RECORDS FOR THE TASK:
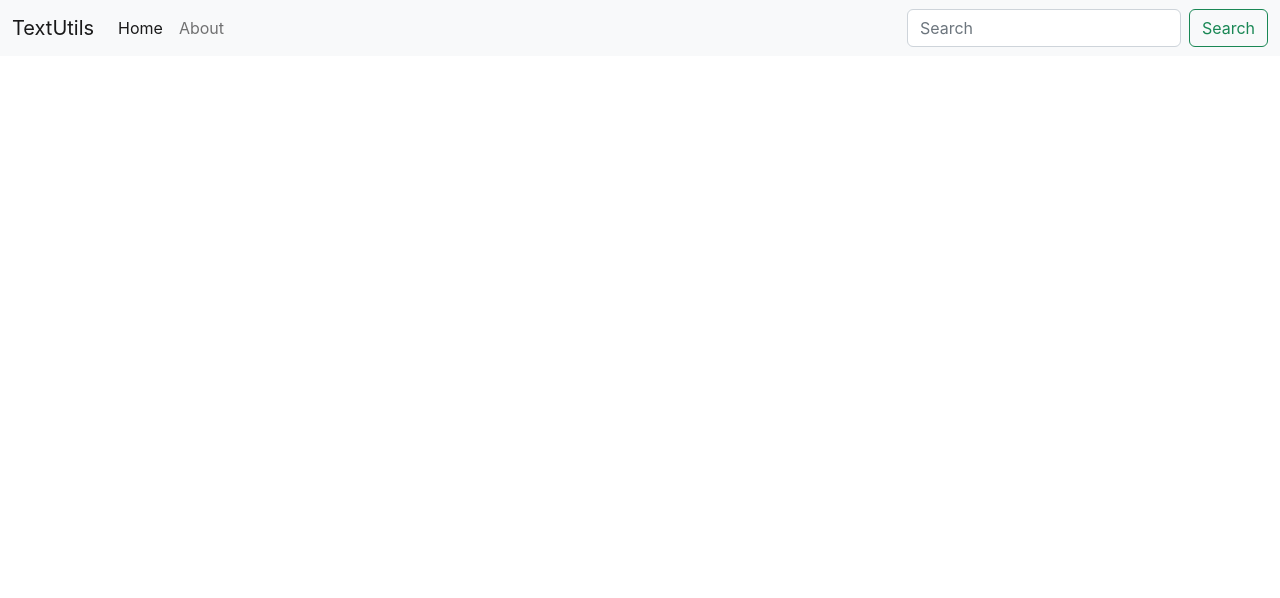
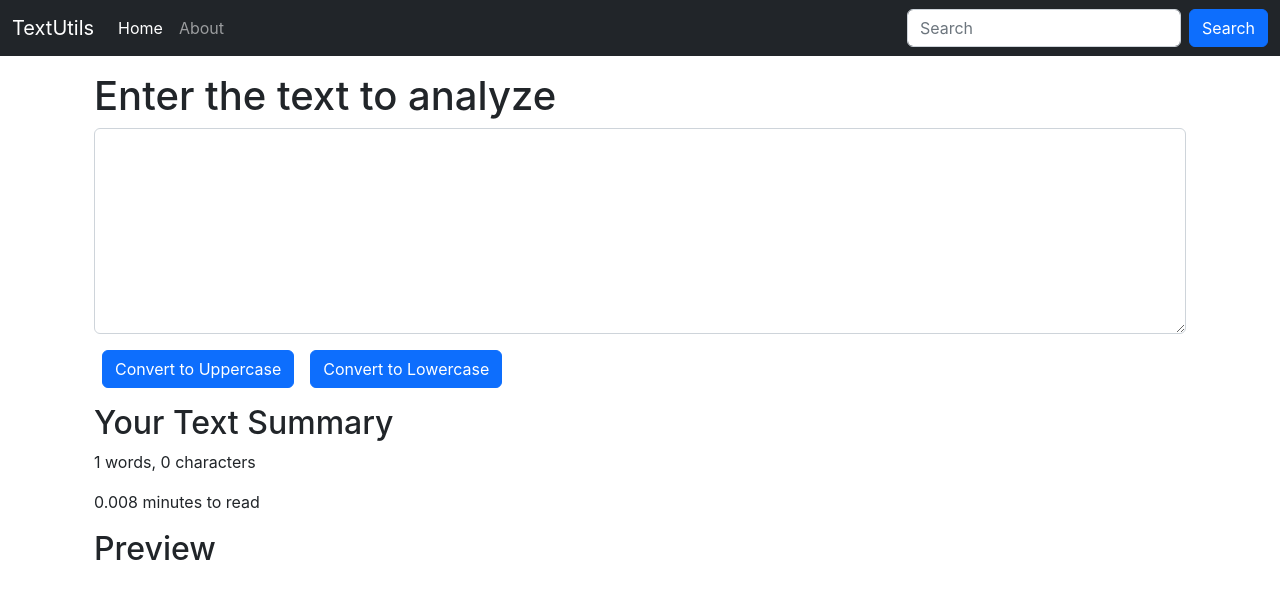
Before and after one commit to samarthpal/TextUtils-React, a React (Create React App) app: page / in a window 1280 px wide. Shown: the top 598 px of the page. Built offline with nearby package versions, Linux system fonts and the light colour scheme.

Commit message:
make it better

```diff
--- a/src/App.js
+++ b/src/App.js
@@ -1,10 +1,14 @@
 // import logo from "./logo.svg";
 import "./App.css";
 import Navbar from "./components/Navbar";
+import TextForm from "./components/TextForm";
 function App() {
   return (
     <>
       <Navbar title="TextUtils" aboutText="About" />
+      <div className="container my-3">
+        <TextForm heading="Enter the text to analyze" />
+      </div>
     </>
   );
 }
--- a/src/components/Navbar.js
+++ b/src/components/Navbar.js
@@ -3,7 +3,7 @@
 
 export default function Navbar(props) {
   return (
-    <nav className="navbar navbar-expand-lg bg-light">
+    <nav className="navbar navbar-expand-lg navbar-dark bg-dark">
       <div className="container-fluid">
         <a className="navbar-brand" href="/">
           {props.title}
@@ -39,7 +39,7 @@
               placeholder="Search"
               aria-label="Search"
             />
-            <button className="btn btn-outline-success" type="submit">
+            <button className="btn btn-primary" type="submit">
               Search
             </button>
           </form>
--- /dev/null
+++ b/src/components/TextForm.js
@@ -0,0 +1,58 @@
+import React, { useState } from "react";
+import PropTypes from "prop-types";
+
+export default function TextForm(props) {
+  const handleUpClick = () => {
+    // console.log("on clicked" + text);
+    let newText = text.toUpperCase();
+    setText(newText);
+  };
+  const handleLoClick = () => {
+    // console.log("on clicked" + text);
+    let newText = text.toLowerCase();
+    setText(newText);
+  };
+  const handleOnChange = (event) => {
+    // console.log("on change");
+    setText(event.target.value);
+  };
+  const [text, setText] = useState(""); // text is var and setText is function ////hooks
+  //   text = "new text"; // Wrong way to change the state
+  //   setText ("new text"); // Correct way to change the state
+  return (
+    <>
+      <div className="container">
+        <h1>{props.heading}</h1>
+        <div className="mb-3">
+          <textarea
+            className="form-control"
+            value={text}
+            onChange={handleOnChange}
+            id="myBox"
+            rows="8"
+          ></textarea>
+        </div>
+        <button className="btn btn-primary mx-2" onClick={handleUpClick}>
+          Convert to Uppercase
+        </button>
+        <button className="btn btn-primary mx-2" onClick={handleLoClick}>
+          Convert to Lowercase
+        </button>
+      </div>
+      <div className="container my-3">
+        <h2>Your Text Summary</h2>
+        <p>
+          {text.split(" ").length} words, {text.length} characters
+        </p>
+        <p>{0.008 * text.split(" ").length} minutes to read</p>
+        <h2>Preview</h2>
+        <p>{text}</p>
+      </div>
+    </>
+  );
+}
+TextForm.propTypes = {
+  heading: PropTypes.string.isRequired,
+};
+
+TextForm.defaultProps = { heading: "Enter the text to analyze" };
```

ASSIGNMENT: Everything in the listing should be copied exactly, apart from the images it holds.

EXPECTED OUTPUT:
Before and after one commit to samarthpal/TextUtils-React, a React (Create React App) app: page / in a window 1280 px wide. Shown: the top 598 px of the page. Built offline with nearby package versions, Linux system fonts and the light colour scheme.

Commit message:
make it better

```diff
--- a/src/App.js
+++ b/src/App.js
@@ -1,10 +1,14 @@
 // import logo from "./logo.svg";
 import "./App.css";
 import Navbar from "./components/Navbar";
+import TextForm from "./components/TextForm";
 function App() {
   return (
     <>
       <Navbar title="TextUtils" aboutText="About" />
+      <div className="container my-3">
+        <TextForm heading="Enter the text to analyze" />
+      </div>
     </>
   );
 }
--- a/src/components/Navbar.js
+++ b/src/components/Navbar.js
@@ -3,7 +3,7 @@
 
 export default function Navbar(props) {
   return (
-    <nav className="navbar navbar-expand-lg bg-light">
+    <nav className="navbar navbar-expand-lg navbar-dark bg-dark">
       <div className="container-fluid">
         <a className="navbar-brand" href="/">
           {props.title}
@@ -39,7 +39,7 @@
               placeholder="Search"
               aria-label="Search"
             />
-            <button className="btn btn-outline-success" type="submit">
+            <button className="btn btn-primary" type="submit">
               Search
             </button>
           </form>
--- /dev/null
+++ b/src/components/TextForm.js
@@ -0,0 +1,58 @@
+import React, { useState } from "react";
+import PropTypes from "prop-types";
+
+export default function TextForm(props) {
+  const handleUpClick = () => {
+    // console.log("on clicked" + text);
+    let newText = text.toUpperCase();
+    setText(newText);
+  };
+  const handleLoClick = () => {
+    // console.log("on clicked" + text);
+    let newText = text.toLowerCase();
+    setText(newText);
+  };
+  const handleOnChange = (event) => {
+    // console.log("on change");
+    setText(event.target.value);
+  };
+  const [text, setText] = useState(""); // text is var and setText is function ////hooks
+  //   text = "new text"; // Wrong way to change the state
+  //   setText ("new text"); // Correct way to change the state
+  return (
+    <>
+      <div className="container">
+        <h1>{props.heading}</h1>
+        <div className="mb-3">
+          <textarea
+            className="form-control"
+            value={text}
+            onChange={handleOnChange}
+            id="myBox"
+            rows="8"
+          ></textarea>
+        </div>
+        <button className="btn btn-primary mx-2" onClick={handleUpClick}>
+          Convert to Uppercase
+        </button>
+        <button className="btn btn-primary mx-2" onClick={handleLoClick}>
+          Convert to Lowercase
+        </button>
+      </div>
+      <div className="container my-3">
+        <h2>Your Text Summary</h2>
+        <p>
+          {text.split(" ").length} words, {text.length} characters
+        </p>
+        <p>{0.008 * text.split(" ").length} minutes to read</p>
+        <h2>Preview</h2>
+        <p>{text}</p>
+      </div>
+    </>
+  );
+}
+TextForm.propTypes = {
+  heading: PropTypes.string.isRequired,
+};
+
+TextForm.defaultProps = { heading: "Enter the text to analyze" };
```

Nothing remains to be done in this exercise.